I would be remiss if I didn’t mention that the game does support both 2 player co-op and head-to-head modes. I’m not sure that co-op does much more than spread out the misery in the end but the head-to-head mode at least shakes things up and provides some diverting entertainment for you and a friend if you’re both the in the mood. Since I don’t think of it as a game primarily geared towards the head-to-head play while it is a nice add-on, though, I’m not positive how much it can redeem the issues with the single-player campaign.

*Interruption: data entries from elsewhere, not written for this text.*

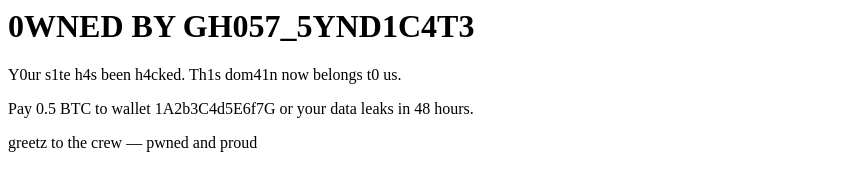
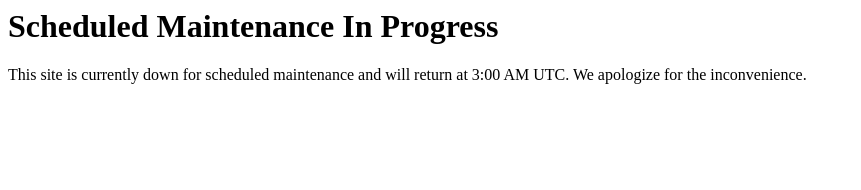
Before and after one commit to mesesanb/fluxguard-defacement-poc, a plain HTML site: page index.html in a window 1280 px wide. Shown: the whole page, without its empty margins (0-861 px from the left). Drawn offline with Linux system fonts and the light colour scheme.

Commit message:
Replace hacked message with maintenance notice

```diff
--- a/index.html
+++ b/index.html
@@ -1,8 +1,6 @@
 <body>
-  <header><h1>0WNED BY GH057_5YND1C4T3</h1></header>
   <main>
-    <p>Y0ur s1te h4s been h4cked. Th1s dom41n now belongs t0 us.</p>
-    <p>Pay 0.5 BTC to wallet 1A2b3C4d5E6f7G or your data leaks in 48 hours.</p>
-    <p>greetz to the crew — pwned and proud</p>
+    <h1>Scheduled Maintenance In Progress</h1>
+    <p>This site is currently down for scheduled maintenance and will return at 3:00 AM UTC. We apologize for the inconvenience.</p>
   </main>
 </body>
```
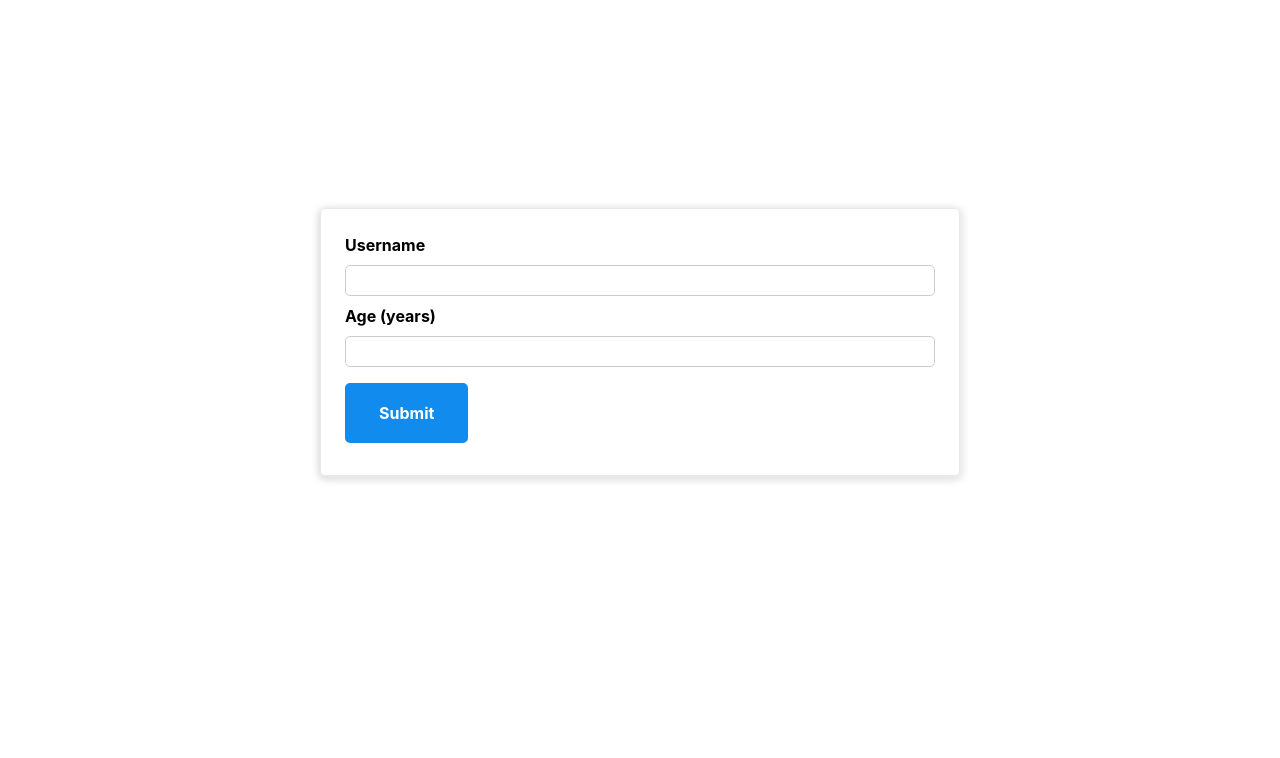
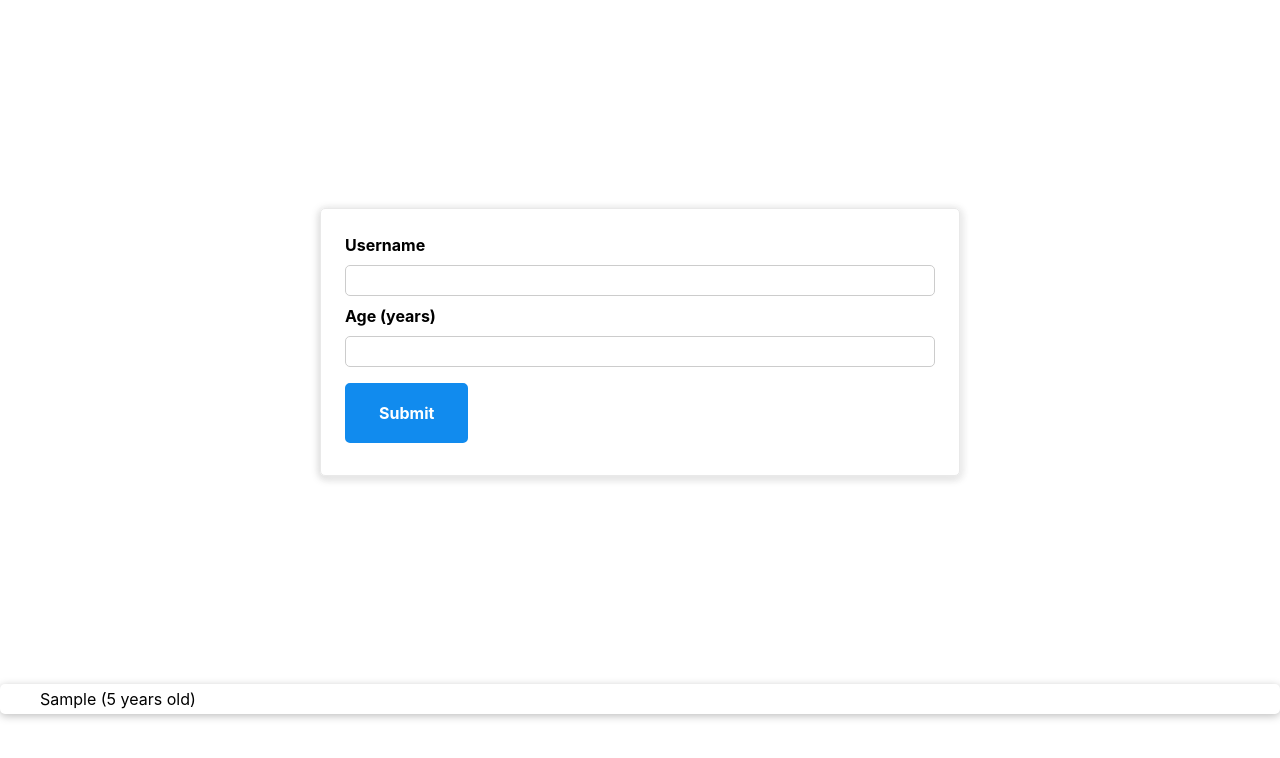
Before and after one commit to aindriu80/academind-react-users-app, a React (Create React App) app: page / in a window 1280 px wide. Both pictures are taken after typing "Sample", "5" into the empty fields and a click on the button "Submit". Shown: the top 758 px of the page. Built offline with nearby package versions, Linux system fonts and the light colour scheme.

Commit message:
Managing a list of users via State

```diff
--- a/src/App.js
+++ b/src/App.js
@@ -1,13 +1,24 @@
-import React from 'react'
+import React, { useState } from 'react'
 import AddUser from './components/Users/AddUser'
 import UsersList from './components/Users/UsersList'
 
 import './mvp.css'
 function App() {
+  const [usersList, setUsersList] = useState([])
+
+  const addUserHandler = (userName, userAge) => {
+    setUsersList((prevUsersList) => {
+      return [
+        ...prevUsersList,
+        { id: Math.random().toString(), name: userName, age: userAge },
+      ]
+    })
+  }
+
   return (
     <div>
-      <AddUser />
-      <UsersList users={[]} />
+      <AddUser onAddUser={addUserHandler} />
+      <UsersList users={usersList} />
     </div>
   )
 }
--- a/src/components/Users/AddUser.js
+++ b/src/components/Users/AddUser.js
@@ -16,7 +16,7 @@ const AddUser = (props) => {
     if (enteredAge < 1) {
       return
     }
-    console.log(enteredUsername, enteredAge)
+    props.onAddUser(enteredUsername, enteredAge)
     setEnteredUsername('')
     setEnteredAge('')
   }
--- a/src/components/Users/UsersList.js
+++ b/src/components/Users/UsersList.js
@@ -7,7 +7,8 @@ const UsersList = (props) => {
     <Card className={classes.user}>
       <ul>
         {props.users.map((user) => (
-          <li>
+          <li key={user.id}>
+            {' '}
             {user.name} ({user.age} years old)
           </li>
         ))}
--- a/src/components/Users/UsersList.module.css
+++ b/src/components/Users/UsersList.module.css
@@ -10,7 +10,14 @@
 }
 
 .users li {
+  list-style: none;
   border: 1px solid #ccc;
   margin: 0.5rem 0;
   padding: 0.5rem;
 }
+
+ol li,
+ul li {
+  list-style: none;
+  padding: 0.2rem 0;
+}
--- a/src/mvp.css
+++ b/src/mvp.css
@@ -223,11 +223,6 @@ mark {
   padding: 0.1rem;
 }
 
-ol li,
-ul li {
-  padding: 0.2rem 0;
-}
-
 p {
   margin: 0.75rem 0;
   padding: 0;
```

Summing things up Robonauts has a ton of things going for it in terms of presentation but when it comes to the control and the big picture of content it falls down pretty hard. Perhaps if there had been an advanced control option where I could take on the task of aiming myself I wouldn’t be as disillusioned and I’d spend more time being frustrated with myself not being up to the challenge rather than cursing where the game is choosing to aim at any given time. While the first few levels work and feel great once things get more crowded and chaotic it falls apart. I can appreciate a game that is difficult, challenging you to come back and perform better. When it is asking you to do so with one hand tied behind your back I find it much harder to find my enthusiasm.


Score: 6

Pros:

  • Looks great whether in handheld or docked mode
  • The music, while not a perfect match for the action, is great
  • The head-to-head mode goes with a different direction of things and can be fun


Cons:

  • The auto-aim, with no option to aim for yourself, makes things a real mess mid-way through the campaign
  • The difficulty slope is quite steep, though the control issue exacerbates this
  • Power-up availability is erratic and they're easy to waste as you can't hold them or switch them out
  • Even if you enjoy the game and get through the campaign the lack of an arcade/endless mode with leaderboards is an opportunity missed


No comments:

Post a Comment